There are 64 traditional arts, which comprise a wide variety of skills, crafts, and artistic activities including music, painting, sculpture, singing, cooking, architecture, creating colourful patterns, applying cosmetics, producing perfumes, flower arranging, and caring for trees. Their variety and the inclusion of practical crafts suggest art is an integral part of life, rather than a vocation aimed at pleasing the elite.These arts were part of the process of spiritual culture, of refining and uplifting the tastes, values, and sentiments of human society. The word for culture is Sanskriti, "refinement," suggesting a means for extracting the spiritual essence of life (Brahman). "Sanskrit" similarly means "the most refined language." The similarity of the two words reflects the close relationship between (1) religious scholarship and (2) culture as a vehicle of spiritual expression.

The four Vedas were written in ancient Sanskrit, perhaps the oldest Indo-European language. It was largely spoken by brahmanas and was less well understood by others, who spoke simpler variations called Prakrits, "natural languages." All the main Shruti and Smriti texts were subsequently written in Sanskrit. Parallel to these texts, there developed a large body of literature in the Indian vernaculars, often written by non-brahmana authors and intended for ordinary people.

The ancient rivalry between North and South extends to language. The North insists on the primacy of Sanskrit texts, and considers Sanskrit the only genuine "sacred language." The South claims that Tamil pre-dates Sanskrit and that certain Tamil texts are equivalent to the Sanskrit Shruti. Ramanuja and other scholars tried to synthesise the two traditions, and in Shri Rangam the Tamil poems of the Alvars are still recited alongside Sanskrit hymns. As the bhakti traditions emerged, they replaced much traditional Brahmanism and a huge body of vernacular literature evolved. It is still developing today. Important languages include Hindi, Gujarati, Avadhi, Tamil, and Bengali.

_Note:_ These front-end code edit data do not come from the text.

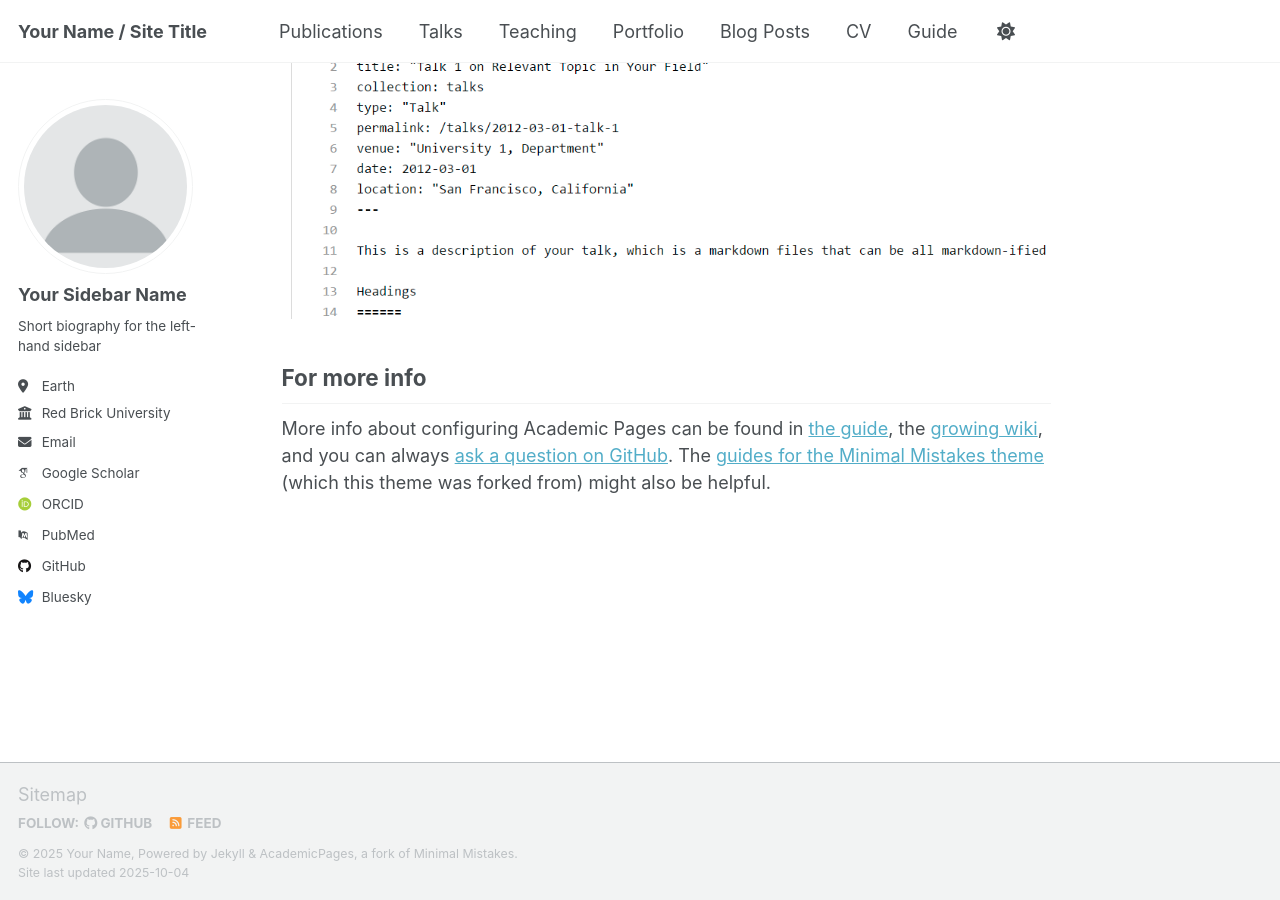
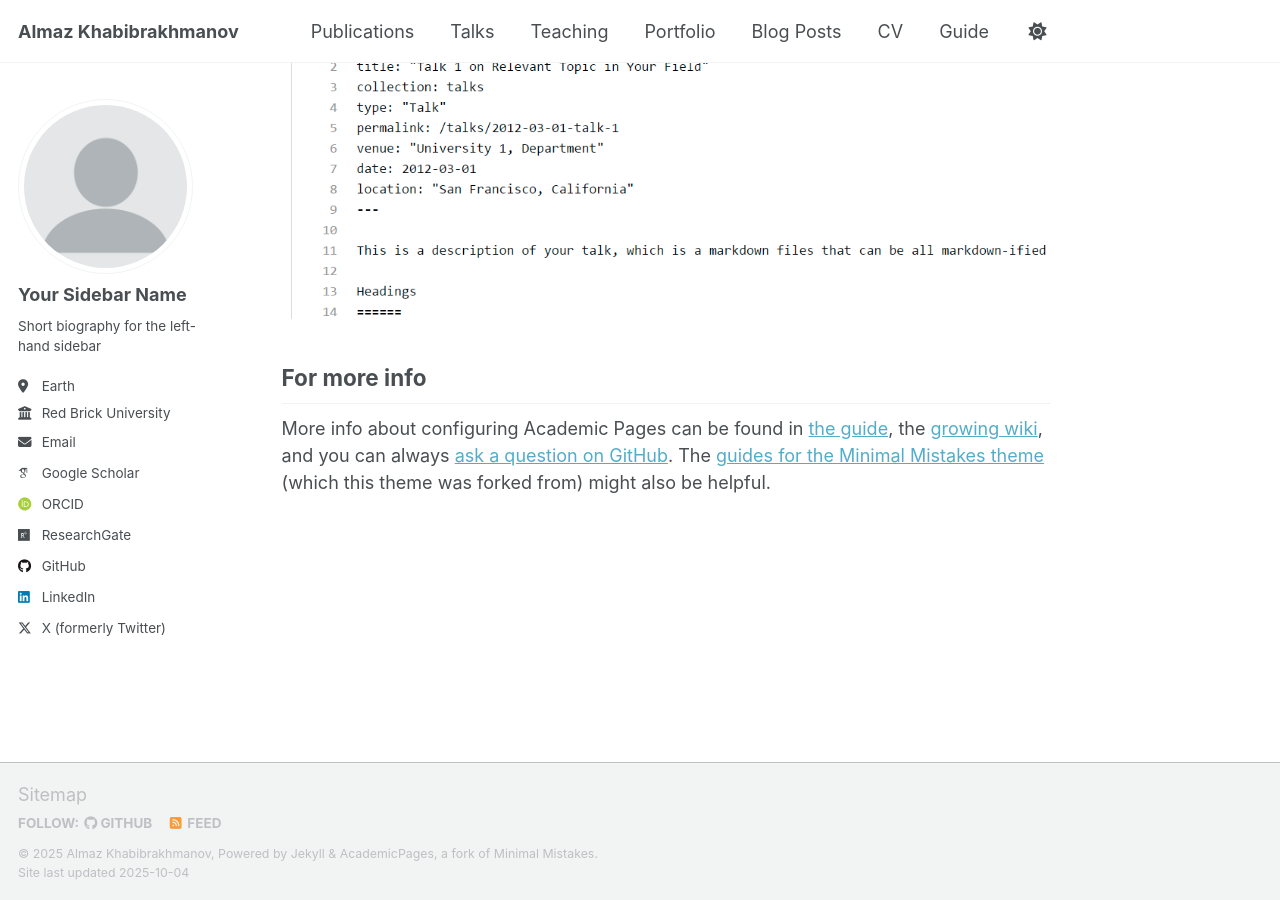
Before and after one commit to almaz-khabibrakhmanov/almaz-khabibrakhmanov.github.io, a Jekyll site: the page built from _pages/about.md, in a window 1280 px wide and 900 px high, scrolled down 2880 px. Built offline with Jekyll 4.4.1, drawn with Linux system fonts in a browser that asks for light colours; some web fonts are replaced; a script that is not in the unit is left out.

Commit message:
Update _config.yml

```diff
--- a/_config.yml
+++ b/_config.yml
@@ -9,14 +9,14 @@
 # Basic Site Settings
 locale                   : "en-US"
 site_theme               : "default" # Currently available options are "default", "air"
-title                    : "Your Name / Site Title"
+title                    : "Almaz Khabibrakhmanov"
 title_separator          : "-"
-name                     : &name "Your Name"
-description              : &description "Your Name's academic portfolio"   # Update this with a general description of your site, this is the default if not overridden by a page
-url                      : https://academicpages.github.io # The base hostname & protocol for your site e.g. "https://[your GitHub username].github.io",
+name                     : &name "Almaz Khabibrakhmanov"
+description              : &description "Postdoctoral Researcher, University of Luxembourg | Bridging Quantum Mechanics with (Bio)Molecular Simulations"   # Update this with a general description of your site, this is the default if not overridden by a page
+url                      : https://almaz-khabibrakhmanov.github.io # The base hostname & protocol for your site e.g. "https://[your GitHub username].github.io",
                                                            # or if you already have some other page hosted on Github then use "https://[your GitHub username].github.io/[Your Repo Name]"
 baseurl                  : "" # the subpath of your site, e.g. "/blog"
-repository               : "academicpages/academicpages.github.io"
+repository               : "almaz-khabibrakhmanov/almaz-khabibrakhmanov.github.io"
 
 # Site Author - The following control what appear as part of the author content on the side bar.
 #               If a field is blank the icon and link will not appear, otherwise it will be shown.
@@ -30,18 +30,18 @@ author:
   location         : "Earth"
   employer         : "Red Brick University"
   uri              : # URL
-  email            : "none@example.org"
+  email            : "aikhabibrakhmanov [at] gmail [dot] com"
 
   # Academic websites
   academia         : # URL
   arxiv            : # URL - Update with the correct link to your profile
-  googlescholar    : "https://scholar.google.com/citations?user=PS_CX0AAAAAJ"
+  googlescholar    : "https://scholar.google.com/citations?user=ApFXAn0AAAAJ"
   inspire-hep      : # URL
   impactstory      : # URL
-  orcid            : "http://orcid.org/yourorcidurl"
+  orcid            : "https://orcid.org/0000-0003-3148-8064"
   semantic         : # URL
-  pubmed           : "https://www.ncbi.nlm.nih.gov/pubmed/?term=john+snow"
-  researchgate     : # URL
+  pubmed           : # "https://www.ncbi.nlm.nih.gov/pubmed/?term=john+snow"
+  researchgate     : "https://www.researchgate.net/profile/Almaz-Khabibrakhmanov"
   scopus           : # URL
 
   # Repositories and software development
@@ -54,7 +54,7 @@ author:
 
   # Social media
   artstation       : # Username
-  bluesky          : "bsky.app" # Replace this with you Bluesky username
+  bluesky          : # "bsky.app" # Replace this with you Bluesky username
   facebook         : # Username
   flickr           : # Username
   foursquare       : # Username
@@ -63,7 +63,7 @@ author:
   keybase          : # Username
   instagram        : # Username
   lastfm           : # Username
-  linkedin         : # Username
+  linkedin         : "almaz-khabibrakhmanov"
   mastodon         : # URL
   medium           : # URL
   pinterest        : # Username
@@ -71,7 +71,7 @@ author:
   steam            : # Username
   telegram         : # URL
   tumblr           : # Username
-  twitter          : # Username for X / Twitter
+  twitter          : "AlmazKhabi97"
   vine             : # Username
   weibo            : # Username
   wikipedia        : # Username
```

Hindus have mixed opinions regarding the importance of their native languages. Some feel that without speaking Sanskrit, or another mainstream Indian vernacular, one cannot be considered a Hindu or properly study the tradition. Other teachers stress the universality of Hinduism and how the same truths can be expressed in any language. However, there are certainly difficulties in translation. English, for example, does not have equivalent words for some Sanskrit terms, such as dharma. Sanskrit therefore retains its importance as a language of religious expression, especially as the language of liturgy and scholarship.

Personal Reflection